Work order – Nothing should be left out: repeat all the data exactly.
-=-=-=-=-
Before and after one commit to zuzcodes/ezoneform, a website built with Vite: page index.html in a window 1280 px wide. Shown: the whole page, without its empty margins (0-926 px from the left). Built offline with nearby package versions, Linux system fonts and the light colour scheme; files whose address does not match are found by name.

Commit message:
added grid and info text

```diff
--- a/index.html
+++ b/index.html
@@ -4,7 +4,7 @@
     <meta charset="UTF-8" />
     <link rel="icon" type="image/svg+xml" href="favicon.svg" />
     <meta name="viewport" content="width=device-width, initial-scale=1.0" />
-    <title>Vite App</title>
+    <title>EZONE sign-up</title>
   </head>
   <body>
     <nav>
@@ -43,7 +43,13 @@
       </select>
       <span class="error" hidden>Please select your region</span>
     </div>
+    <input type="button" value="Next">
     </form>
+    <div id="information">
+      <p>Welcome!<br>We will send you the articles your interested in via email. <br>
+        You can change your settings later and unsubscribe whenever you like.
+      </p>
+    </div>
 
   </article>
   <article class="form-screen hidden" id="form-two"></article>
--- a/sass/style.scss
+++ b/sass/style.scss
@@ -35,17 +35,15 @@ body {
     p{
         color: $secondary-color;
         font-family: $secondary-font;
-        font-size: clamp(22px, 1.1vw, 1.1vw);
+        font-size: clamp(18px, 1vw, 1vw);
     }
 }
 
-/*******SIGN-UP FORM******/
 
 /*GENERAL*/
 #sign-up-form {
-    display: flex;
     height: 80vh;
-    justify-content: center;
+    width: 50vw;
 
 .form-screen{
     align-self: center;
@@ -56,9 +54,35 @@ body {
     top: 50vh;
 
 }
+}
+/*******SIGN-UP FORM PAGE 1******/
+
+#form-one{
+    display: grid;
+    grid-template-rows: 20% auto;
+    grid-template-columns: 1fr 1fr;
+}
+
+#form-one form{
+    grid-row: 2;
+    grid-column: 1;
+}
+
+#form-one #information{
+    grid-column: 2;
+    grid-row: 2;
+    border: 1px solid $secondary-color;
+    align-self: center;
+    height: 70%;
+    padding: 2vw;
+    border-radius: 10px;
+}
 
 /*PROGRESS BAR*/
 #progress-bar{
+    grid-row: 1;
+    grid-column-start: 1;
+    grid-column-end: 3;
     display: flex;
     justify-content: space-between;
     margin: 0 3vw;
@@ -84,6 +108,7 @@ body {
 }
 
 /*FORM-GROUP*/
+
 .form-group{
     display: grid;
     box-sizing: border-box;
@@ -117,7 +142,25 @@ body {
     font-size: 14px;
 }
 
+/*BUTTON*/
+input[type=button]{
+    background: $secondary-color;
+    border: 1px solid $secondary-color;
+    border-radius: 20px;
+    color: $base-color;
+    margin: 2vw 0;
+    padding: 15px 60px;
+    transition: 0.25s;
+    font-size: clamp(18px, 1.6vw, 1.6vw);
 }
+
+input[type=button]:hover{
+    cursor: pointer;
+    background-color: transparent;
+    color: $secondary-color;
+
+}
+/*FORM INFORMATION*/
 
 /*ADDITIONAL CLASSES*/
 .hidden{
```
-=-=-=-=-
Task output –
Before and after one commit to zuzcodes/ezoneform, a website built with Vite: page index.html in a window 1280 px wide. Shown: the whole page, without its empty margins (0-926 px from the left). Built offline with nearby package versions, Linux system fonts and the light colour scheme; files whose address does not match are found by name.

Commit message:
added grid and info text

```diff
--- a/index.html
+++ b/index.html
@@ -4,7 +4,7 @@
     <meta charset="UTF-8" />
     <link rel="icon" type="image/svg+xml" href="favicon.svg" />
     <meta name="viewport" content="width=device-width, initial-scale=1.0" />
-    <title>Vite App</title>
+    <title>EZONE sign-up</title>
   </head>
   <body>
     <nav>
@@ -43,7 +43,13 @@
       </select>
       <span class="error" hidden>Please select your region</span>
     </div>
+    <input type="button" value="Next">
     </form>
+    <div id="information">
+      <p>Welcome!<br>We will send you the articles your interested in via email. <br>
+        You can change your settings later and unsubscribe whenever you like.
+      </p>
+    </div>
 
   </article>
   <article class="form-screen hidden" id="form-two"></article>
--- a/sass/style.scss
+++ b/sass/style.scss
@@ -35,17 +35,15 @@ body {
     p{
         color: $secondary-color;
         font-family: $secondary-font;
-        font-size: clamp(22px, 1.1vw, 1.1vw);
+        font-size: clamp(18px, 1vw, 1vw);
     }
 }
 
-/*******SIGN-UP FORM******/
 
 /*GENERAL*/
 #sign-up-form {
-    display: flex;
     height: 80vh;
-    justify-content: center;
+    width: 50vw;
 
 .form-screen{
     align-self: center;
@@ -56,9 +54,35 @@ body {
     top: 50vh;
 
 }
+}
+/*******SIGN-UP FORM PAGE 1******/
+
+#form-one{
+    display: grid;
+    grid-template-rows: 20% auto;
+    grid-template-columns: 1fr 1fr;
+}
+
+#form-one form{
+    grid-row: 2;
+    grid-column: 1;
+}
+
+#form-one #information{
+    grid-column: 2;
+    grid-row: 2;
+    border: 1px solid $secondary-color;
+    align-self: center;
+    height: 70%;
+    padding: 2vw;
+    border-radius: 10px;
+}
 
 /*PROGRESS BAR*/
 #progress-bar{
+    grid-row: 1;
+    grid-column-start: 1;
+    grid-column-end: 3;
     display: flex;
     justify-content: space-between;
     margin: 0 3vw;
@@ -84,6 +108,7 @@ body {
 }
 
 /*FORM-GROUP*/
+
 .form-group{
     display: grid;
     box-sizing: border-box;
@@ -117,7 +142,25 @@ body {
     font-size: 14px;
 }
 
+/*BUTTON*/
+input[type=button]{
+    background: $secondary-color;
+    border: 1px solid $secondary-color;
+    border-radius: 20px;
+    color: $base-color;
+    margin: 2vw 0;
+    padding: 15px 60px;
+    transition: 0.25s;
+    font-size: clamp(18px, 1.6vw, 1.6vw);
 }
+
+input[type=button]:hover{
+    cursor: pointer;
+    background-color: transparent;
+    color: $secondary-color;
+
+}
+/*FORM INFORMATION*/
 
 /*ADDITIONAL CLASSES*/
 .hidden{
```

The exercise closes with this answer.